** Work instructions **
Write the entries out exactly. Any images they hold stay out of the copy.
# # # # # # #
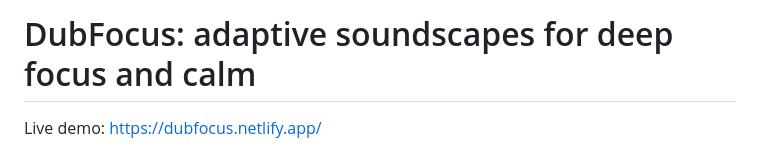
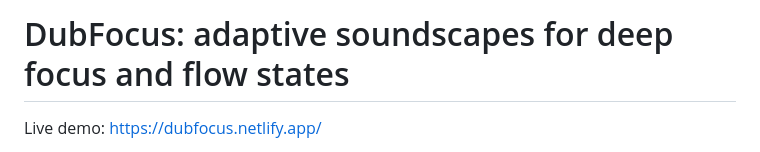
Before and after one commit to mikhae1/dubfocus-demo, a Markdown page: README.md, the part around the change. Drawn GitHub-style.

```diff
--- a/README.md
+++ b/README.md
@@ -1,4 +1,4 @@
-# DubFocus: adaptive soundscapes for deep focus and calm
+# DubFocus: adaptive soundscapes for deep focus and flow states
 
 Live demo: https://dubfocus.netlify.app/
 
```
# # # # # # #
** Exercise answer **
Before and after one commit to mikhae1/dubfocus-demo, a Markdown page: README.md, the part around the change. Drawn GitHub-style.

```diff
--- a/README.md
+++ b/README.md
@@ -1,4 +1,4 @@
-# DubFocus: adaptive soundscapes for deep focus and calm
+# DubFocus: adaptive soundscapes for deep focus and flow states
 
 Live demo: https://dubfocus.netlify.app/
 
```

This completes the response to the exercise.